The way you chew your food also has an impact on weight loss, according to science. For starters, when you practice mindful eating, you're giving your brain enough time to register its hunger and satiation cues. Apparently, it takes about 20 minutes from the time food enters your mouth for your brain to register fullness (via Web MD). By giving yourself time between each mouthful, you're leaning into these hunger and fullness cues more, thereby avoiding overeating.

A 2017 study published in BMJ Open that tracked people with diabetes found that people who took the time to eat mindfully felt full sooner and also had smaller waist circumferences and reduced body mass index (BMI). A 2013 study published in the Journal of the Academy of Nutrition and Dietetics found that people who didn't rush through meals ate less. 

The link between eating slowly and burning calories

There is also some science to support the theory that the way you chew your food could also contribute toward calorie burn. One study that looked into this was a 2014 study published in the journal Obesity. Fewer chews and shorter meal times were linked with reduced diet-induced thermogenesis (DIT), otherwise known as an increase in metabolic rate in your body after you've consumed food. A 2021 study published in Scientific Reports had similar results. 

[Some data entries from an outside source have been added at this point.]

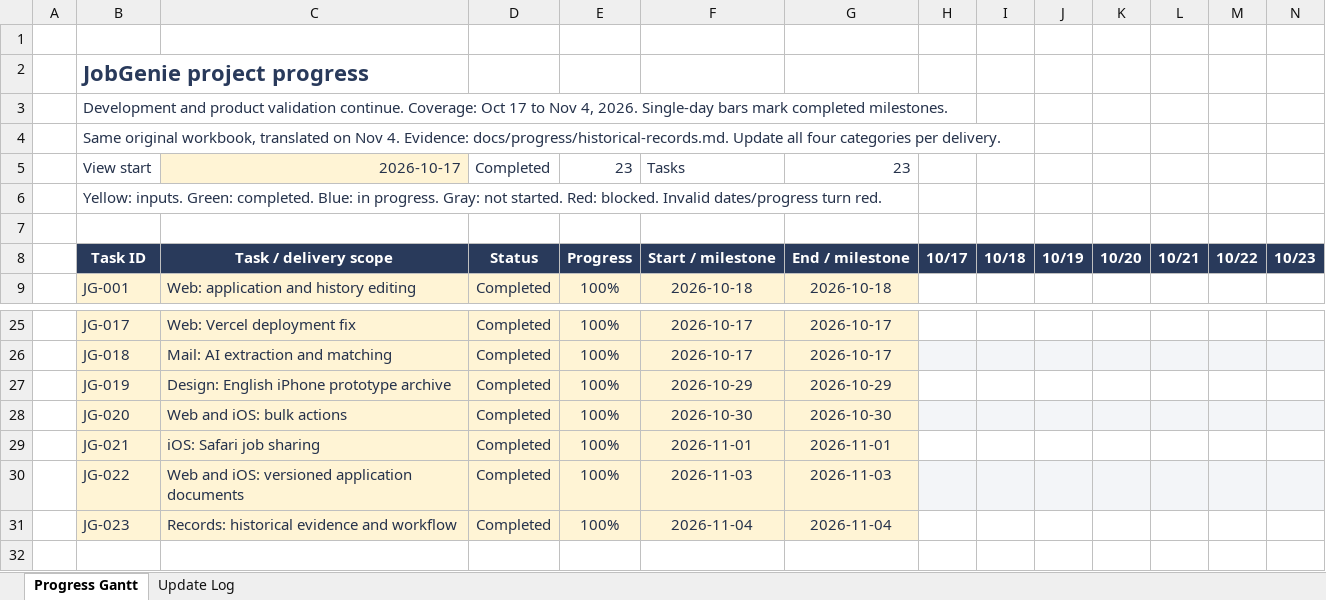
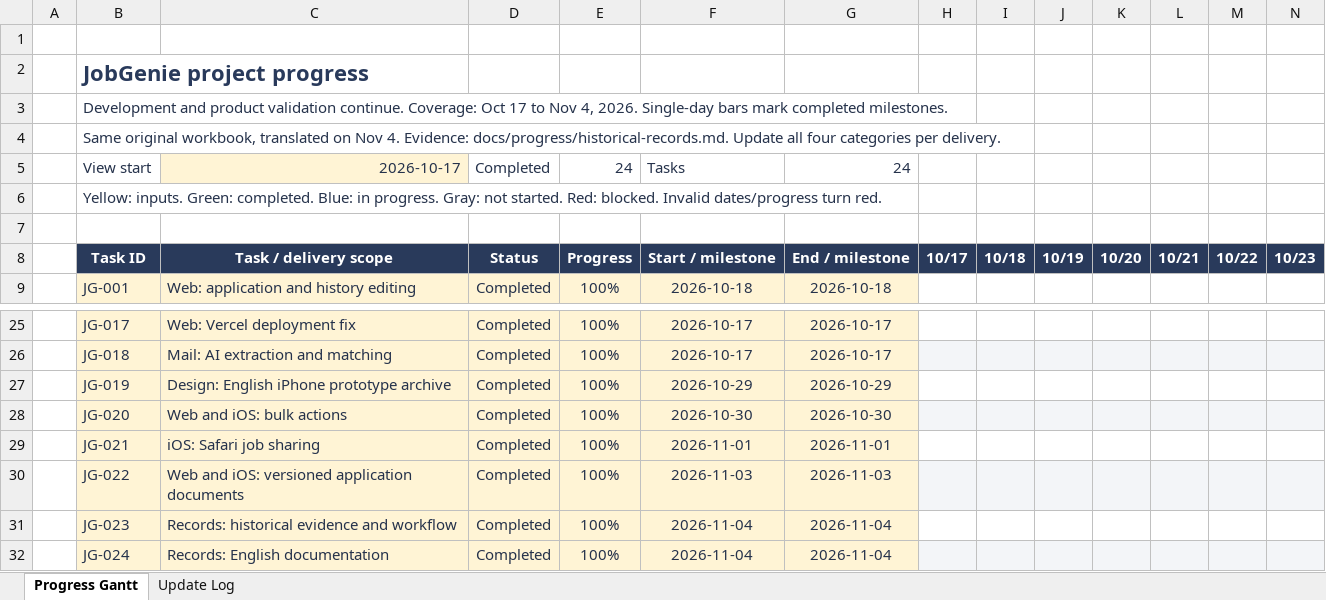
Before and after one commit to Enfoirer/jobgenie, an Excel workbook: docs/progress/project-progress.xlsx, sheet Progress Gantt, drawn as a sheet; only a part is shown, gaps mark what is left out; values as stored, in another font and other column widths than the file's, no borders; conditional formats not drawn; rows hold the shown columns only; the diff names each change by its address in the sheet, - before the commit and + after, or states it on an @@ line.

Commit message:
Record English documentation delivery and validation evidence
Append JG-024 to the original progress workbook and index. Preserve actual validation logs and reviewed workbook previews, verify historical artifact integrity, and record the successful Vercel check for implementation 4046a69 separately from this records-only revision.

```diff
--- a/docs/progress/project-progress.xlsx (sheet Progress Gantt)
+++ b/docs/progress/project-progress.xlsx (sheet Progress Gantt)
-E5: 23
+E5: 24
-G5: 23
+G5: 24
+row 32:  | JG-024 | Records: English documentation | Completed | 100% | 2026-11-04 | 2026-11-04
```
Also changed, not shown: sheet Update Log, 8 other files.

Professor Naoyuki Hayashi from Waseda University, Japan, who co-led the 2021 study shared (via Science Daily), "We found DIT or energy production increased after consuming a meal, and it increased with the duration of each taste stimulation and the duration of chewing." Taking the time to properly chew you food could promote weight loss by preventing metabolic syndrome, added the researchers. Metabolic syndrome refers to a group of health risks related to cardiovascular disease — like obesity and hypertension (via Johns Hopkins Medicine).  

Since science has so much to say about mindful eating, how can someone who's prone to eating too fast change their habits? It might look simple on the outset, but changing the way you eat is going to take some trial and error but at least you're more likely to lose weight (if that's a goal for you). Here are some tips. 

How to learn to chew slowly

You may want to start off with looking at your eating habits in general — do you eat in front of the TV all the time? Do you rush through your meals because of work deadlines? Does this mean you snack in the car or at your work station while replying to emails? 

In order to be able to chew slowly, you may have to first separate meal times from other distractions. For some, this might mean making a conscious choice to sit at the dinner table instead of in front of the TV. For others, it could simply be about paying attention to the number of times you're chewing your food. Once you've established meal times, you can try some expert-recommended tips like 40 chews per bite, taking a sip of water after each mouthful, or pacing yourself with a slow-eater (via Eating Well).

If any of these feel too forced or hinder the pleasure of eating for you, you can try what nutritionist and author of "The Low-Fad Diet: A healthy balanced diet for weight loss, for life," Jo Travers, shared with The Guardian. Take a bite of your food, put the cutlery or food down until you're done chewing and swallowing, and then pick up the food or cutlery again. "There is something that invites urgency when you have a fork full of food in front of your face, waiting to go into your mouth, which makes you think you need to finish your food more quickly," explained the registered dietician.